[(1) This section applies where it has been reported to the court under section 256 or to the debtor's creditors under section 256A that the debtor's creditors should consider the debtor's proposal.
(2) The nominee (or the nominee's replacement under section 256(3) or 256A(4)) must seek a decision from the debtor's creditors as to whether they approve the proposed voluntary arrangement (unless, in the case of a report to which section 256 applies, the court otherwise directs).
(2A) The decision is to be made by a creditors' decision procedure.
(2B) Notice of the creditors' decision procedure must be given to every creditor of the debtor of whose claim and address the nominee (or the nominee's replacement) is aware.]
**Trials are provided to all LexisPSL and LexisLibrary content, excluding Practice Compliance, Practice Management and Risk and Compliance, subscription packages are tailored to your specific needs. To discuss trialling these LexisPSL services please email customer service via our online form. Free trials are only available to individuals based in the UK. We may terminate this trial at any time or decide not to give a trial, for any reason. Trial includes one question to LexisAsk during the length of the trial.
To view the latest version of this document and millions of others like it, sign-in to LexisLibrary or register for a free trial.
Existing user? Sign-in
Take a free trial
Take a free trial
This Practice Note provides an introduction to intercreditor agreements and their key provisions. This Practice Note:•explains the purpose of having an intercreditor agreement and when an intercreditor agreement would be used instead of a deed of priority or subordination deed•provides links to
Background to the Single RulebookHistorically, the European Commission (Commission) favours using Directives (rather than Regulations) to set out its legislation in respect of the financial services sector. However, Directives, allowing Member States greater flexibility in how they implement
A declaratory judgment is a judgment identifying the rights, duties or obligations of one or more parties in a dispute. It is legally binding, but does not order any action by a party. A court may issue it alone or in conjunction with some other relief such as an injunction and can be granted on an

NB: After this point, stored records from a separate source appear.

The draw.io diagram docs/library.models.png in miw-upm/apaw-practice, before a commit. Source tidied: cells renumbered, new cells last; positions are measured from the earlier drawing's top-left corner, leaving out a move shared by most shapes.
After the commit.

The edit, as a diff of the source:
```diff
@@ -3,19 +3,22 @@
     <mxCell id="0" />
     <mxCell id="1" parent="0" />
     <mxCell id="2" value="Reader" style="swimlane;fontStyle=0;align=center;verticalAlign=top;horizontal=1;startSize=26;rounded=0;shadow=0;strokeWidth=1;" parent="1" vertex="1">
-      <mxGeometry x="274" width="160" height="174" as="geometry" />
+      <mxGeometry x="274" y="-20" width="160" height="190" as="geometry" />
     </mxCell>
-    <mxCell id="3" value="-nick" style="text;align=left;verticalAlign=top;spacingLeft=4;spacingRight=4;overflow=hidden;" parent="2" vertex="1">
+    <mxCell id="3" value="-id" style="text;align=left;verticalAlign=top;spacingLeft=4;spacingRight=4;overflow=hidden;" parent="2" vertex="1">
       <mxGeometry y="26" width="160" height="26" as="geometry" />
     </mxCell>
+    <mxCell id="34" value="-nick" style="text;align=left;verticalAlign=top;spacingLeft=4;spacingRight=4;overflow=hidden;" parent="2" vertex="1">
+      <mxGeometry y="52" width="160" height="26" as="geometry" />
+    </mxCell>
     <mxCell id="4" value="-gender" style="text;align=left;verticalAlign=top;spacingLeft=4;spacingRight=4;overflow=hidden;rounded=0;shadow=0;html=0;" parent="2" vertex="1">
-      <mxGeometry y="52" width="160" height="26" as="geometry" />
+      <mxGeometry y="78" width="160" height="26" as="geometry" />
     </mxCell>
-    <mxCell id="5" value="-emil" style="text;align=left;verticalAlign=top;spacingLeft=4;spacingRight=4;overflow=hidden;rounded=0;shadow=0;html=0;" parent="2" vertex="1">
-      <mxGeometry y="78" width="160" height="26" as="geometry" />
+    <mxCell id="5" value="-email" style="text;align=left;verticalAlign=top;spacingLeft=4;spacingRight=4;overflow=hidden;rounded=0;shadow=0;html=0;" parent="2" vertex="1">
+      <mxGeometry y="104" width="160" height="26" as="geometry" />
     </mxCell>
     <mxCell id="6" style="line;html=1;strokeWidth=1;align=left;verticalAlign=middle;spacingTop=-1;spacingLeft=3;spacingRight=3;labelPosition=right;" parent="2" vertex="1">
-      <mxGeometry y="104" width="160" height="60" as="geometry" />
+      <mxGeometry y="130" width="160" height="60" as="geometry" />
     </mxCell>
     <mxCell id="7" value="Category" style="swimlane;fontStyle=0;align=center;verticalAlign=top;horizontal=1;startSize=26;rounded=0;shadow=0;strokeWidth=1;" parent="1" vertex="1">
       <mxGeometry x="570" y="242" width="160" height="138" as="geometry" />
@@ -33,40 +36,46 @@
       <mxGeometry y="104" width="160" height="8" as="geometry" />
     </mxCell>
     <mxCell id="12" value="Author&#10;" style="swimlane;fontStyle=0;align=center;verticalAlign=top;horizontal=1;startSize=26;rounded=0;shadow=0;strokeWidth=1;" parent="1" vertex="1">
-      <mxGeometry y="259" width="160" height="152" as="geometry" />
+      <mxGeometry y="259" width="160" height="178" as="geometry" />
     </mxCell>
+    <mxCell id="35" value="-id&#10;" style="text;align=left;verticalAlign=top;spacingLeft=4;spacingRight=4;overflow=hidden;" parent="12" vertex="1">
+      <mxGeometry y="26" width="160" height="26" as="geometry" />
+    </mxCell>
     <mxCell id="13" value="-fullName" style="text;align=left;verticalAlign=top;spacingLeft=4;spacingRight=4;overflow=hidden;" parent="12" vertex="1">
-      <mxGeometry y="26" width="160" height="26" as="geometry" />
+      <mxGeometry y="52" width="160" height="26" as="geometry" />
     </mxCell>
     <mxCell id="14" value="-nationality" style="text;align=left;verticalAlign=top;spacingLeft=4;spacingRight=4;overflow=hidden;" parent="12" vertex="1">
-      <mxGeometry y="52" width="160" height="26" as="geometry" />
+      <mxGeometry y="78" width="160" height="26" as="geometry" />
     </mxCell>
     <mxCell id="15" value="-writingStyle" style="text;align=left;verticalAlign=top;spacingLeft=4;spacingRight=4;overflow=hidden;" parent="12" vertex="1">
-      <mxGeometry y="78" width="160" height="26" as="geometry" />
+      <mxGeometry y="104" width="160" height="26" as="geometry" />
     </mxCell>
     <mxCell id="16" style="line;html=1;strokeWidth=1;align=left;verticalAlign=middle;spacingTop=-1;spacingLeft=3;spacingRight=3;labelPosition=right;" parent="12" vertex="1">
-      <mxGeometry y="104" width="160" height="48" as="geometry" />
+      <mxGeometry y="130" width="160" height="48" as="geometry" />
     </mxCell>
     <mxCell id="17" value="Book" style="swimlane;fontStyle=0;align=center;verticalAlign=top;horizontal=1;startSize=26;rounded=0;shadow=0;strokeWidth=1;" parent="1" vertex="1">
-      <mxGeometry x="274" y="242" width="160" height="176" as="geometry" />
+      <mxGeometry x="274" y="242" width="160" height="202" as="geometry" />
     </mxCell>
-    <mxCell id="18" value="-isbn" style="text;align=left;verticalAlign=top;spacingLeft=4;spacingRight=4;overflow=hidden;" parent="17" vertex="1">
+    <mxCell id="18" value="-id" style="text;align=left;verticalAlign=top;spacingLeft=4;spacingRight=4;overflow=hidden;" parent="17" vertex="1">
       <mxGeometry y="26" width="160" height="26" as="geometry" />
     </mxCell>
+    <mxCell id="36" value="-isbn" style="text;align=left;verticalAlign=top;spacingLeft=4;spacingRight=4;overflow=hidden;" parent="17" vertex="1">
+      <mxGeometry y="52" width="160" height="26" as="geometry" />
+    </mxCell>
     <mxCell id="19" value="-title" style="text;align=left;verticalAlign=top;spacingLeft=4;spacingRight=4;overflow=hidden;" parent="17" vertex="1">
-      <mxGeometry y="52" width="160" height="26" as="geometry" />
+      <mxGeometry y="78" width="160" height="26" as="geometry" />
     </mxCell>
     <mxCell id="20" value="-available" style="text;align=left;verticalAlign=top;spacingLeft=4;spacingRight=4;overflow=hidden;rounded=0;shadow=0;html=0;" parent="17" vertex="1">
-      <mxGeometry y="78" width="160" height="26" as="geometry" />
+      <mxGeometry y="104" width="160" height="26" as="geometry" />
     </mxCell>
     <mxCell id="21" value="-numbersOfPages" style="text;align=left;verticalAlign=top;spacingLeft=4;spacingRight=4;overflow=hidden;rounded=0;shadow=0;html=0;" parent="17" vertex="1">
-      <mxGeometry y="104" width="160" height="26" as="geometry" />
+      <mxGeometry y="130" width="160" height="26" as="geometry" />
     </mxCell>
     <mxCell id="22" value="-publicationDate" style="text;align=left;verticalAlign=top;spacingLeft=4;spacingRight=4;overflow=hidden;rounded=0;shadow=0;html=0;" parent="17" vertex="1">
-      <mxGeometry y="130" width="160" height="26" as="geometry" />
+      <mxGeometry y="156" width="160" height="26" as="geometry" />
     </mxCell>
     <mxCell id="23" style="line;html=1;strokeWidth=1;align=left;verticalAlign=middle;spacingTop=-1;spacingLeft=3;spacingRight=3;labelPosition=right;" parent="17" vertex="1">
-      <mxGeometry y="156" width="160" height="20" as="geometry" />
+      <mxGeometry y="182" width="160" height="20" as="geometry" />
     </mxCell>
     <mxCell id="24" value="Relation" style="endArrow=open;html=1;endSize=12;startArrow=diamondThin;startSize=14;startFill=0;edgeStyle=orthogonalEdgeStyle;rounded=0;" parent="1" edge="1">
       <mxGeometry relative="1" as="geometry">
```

Source of the doctrine of the separation of powersThe origins of the doctrine are often traced to John Locke’s Second Treatise of Government (1689), in which he identified the 'executive' and 'legislative' powers as needing to be separate.‘… it may be too great a temptation to human frailty, apt to
0330 161 1234